quarta-feira, 18 de março de 2015


The Germany-Norway ping-pong game was going fast (don't ask me who was winning) but the Laach Lake was the last "hit". This next spot isn't in Germany and, obviously, neither in Norway and even though my focus is on the water (right in the center), it's a dry landscape!

Here it is:

Your goal is to find out the exact location and the geology of this place and, if you are the first, you can have the honor of presenting the next WoGE.
No Schott's Rule!
Rules, tips and previous WoGEs are collected by Felix on his blog and a KML file is available with all WoGEs.

And no, I'm not putting Portugal in this game! :p

6 comentários:

  1. 36.422°, -116.294° Ash Meadows National Wildlife Refuge, Amargosa Valley, Nevada

    Ash Meadows provides a valuable and unprecedented example of desert oases habitats, that have become extremely uncommon in the southwestern deserts. The refuge is a major discharge point for a vast underground aquifer water system, reaching more than 100 mi (160 km) to the northeast.
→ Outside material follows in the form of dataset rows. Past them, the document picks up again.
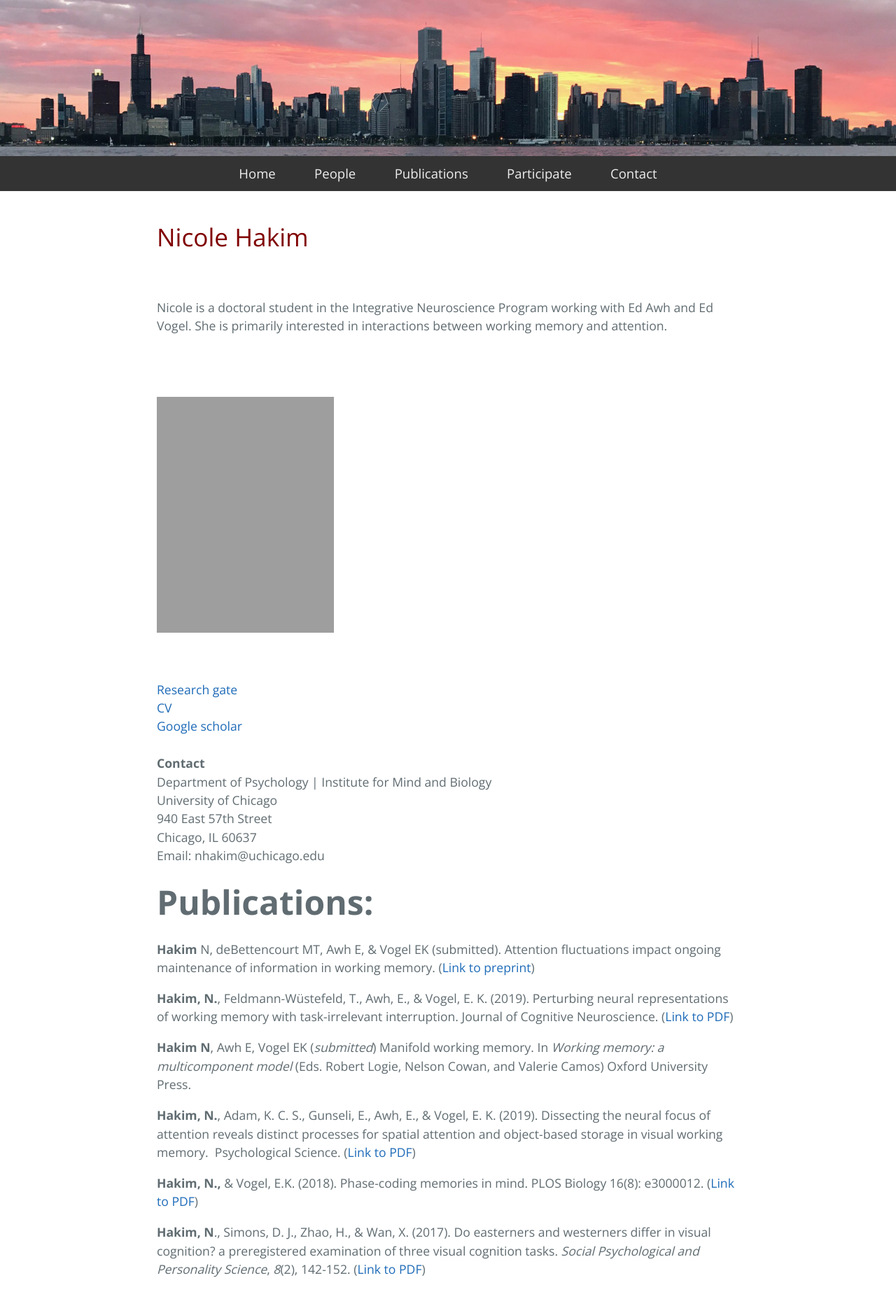
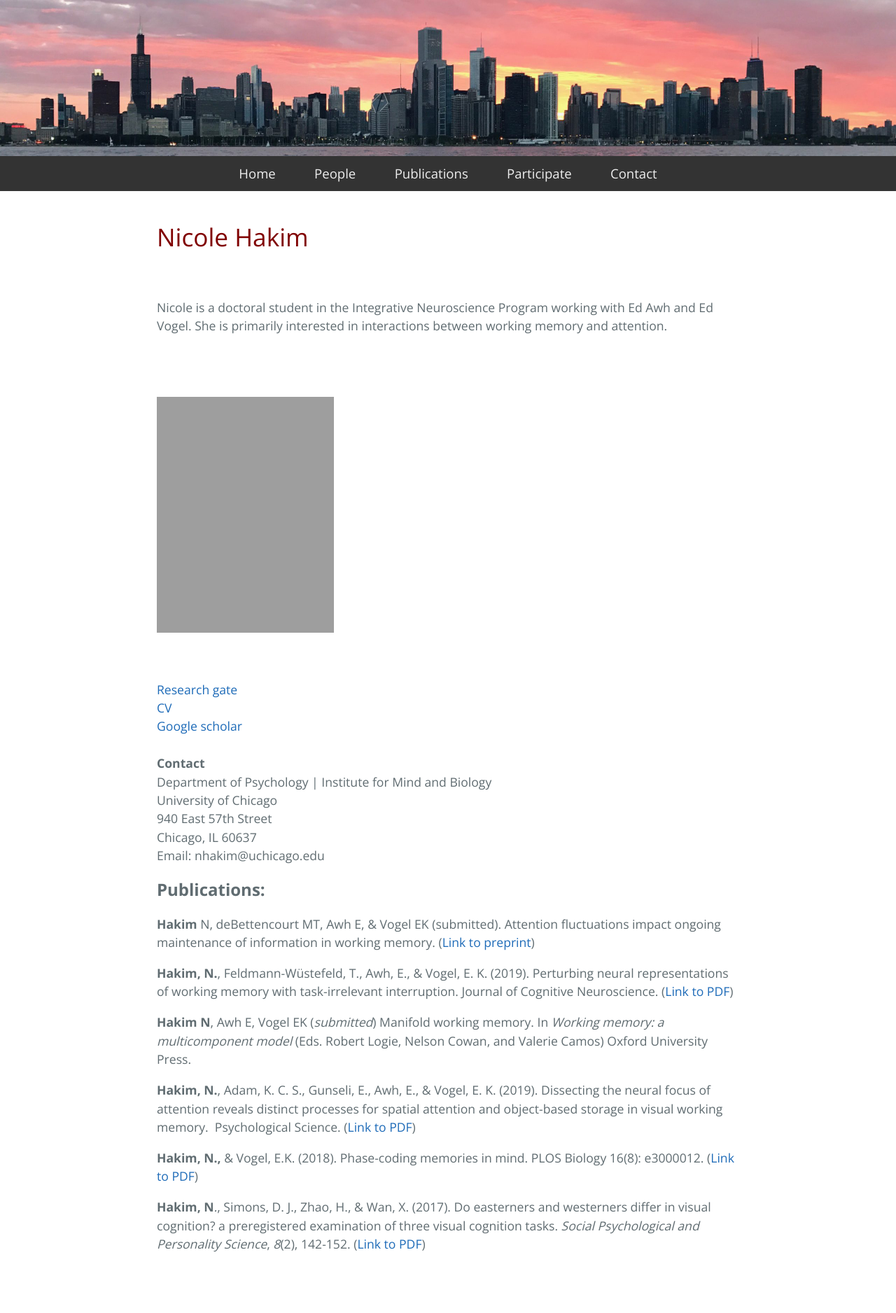
Before and after one commit to AwhVogelLab/awhvogellab.github.io, a Jekyll site: the page built from hakim.md, in a window 1280 px wide. Shown: the whole page at 70% size. Built offline with Jekyll 4.4.1, drawn with Linux system fonts in a browser that asks for light colours; our own code applies the rules of GitHub Pages for plain Markdown files; after the commit the page ends 1840 px from its top, so only the background shows below that; grey boxes are pictures that could not be loaded.

Commit message:
Update hakim.md

```diff
--- a/hakim.md
+++ b/hakim.md
@@ -36,7 +36,7 @@ Email: nhakim@uchicago.edu
 <br>
 
 
-<font size="10"><strong>Publications:</strong></font>
+<font size="5"><strong>Publications:</strong></font>
 
 <strong>Hakim</strong> N, deBettencourt MT, Awh E, & Vogel EK (submitted). Attention fluctuations impact ongoing maintenance of information in working memory. (<a href="https://psyarxiv.com/pxthv/">Link to preprint</a>)
 
```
Water-bearing strata come to the surface in more than thirty seeps and springs, providing a rich, complex variety of mesic habitats. Virtually all of the water at Ash Meadows is fossil water, believed to have entered the ground water system tens of thousands of years ago. [Wikipedia http://en.wikipedia.org/wiki/Ash_Meadows_National_Wildlife_Refuge]

  2. I'm not sure if that's enough 'geology' for the area, maybe I find some more

  3. A litte bit to the north east of our location, we find unique deposits of sepiolite and saponite. It is the only locality in the US where Sepiolite has been produced.

    And in the center of our picture is the Devils Hole: "Devils Hole is a geothermal aquifer-fed pool within a limestone cavern in the Amargosa Desert in the Amargosa Valley of Nevada, east over the Amargosa Range and Funeral Mountains from Death Valley. Its waters are a near constant salinity and temperature (92 °F or 33 °C).[1]

    Devils Hole branches into deep caverns at least 300 feet (91 m) deep from an opening at the surface that is approximately 6 by 18 feet (1.8 by 5.5 m). According to geologists, the caves were formed over 500,000 years ago.[2] The pool has frequently experienced activity due to far away earthquakes,[1] which have been likened to extremely small scale tsunamis.

  4. http://en.wikipedia.org/wiki/Devils_Hole

  5. I refer to Lui's comment at WOGE 479 and declare myself as winner.

    The next one is at: http://woge-felix.blogspot.de/2015/03/where-on-google-earth-481.html

    1. .... and you did very well!

      My focus were Devils Hole with its tsunamis (or, as some call them, seiches) and the endangered Devils Hole Pupfish.

      Felix, how did you found it so fast?!?!?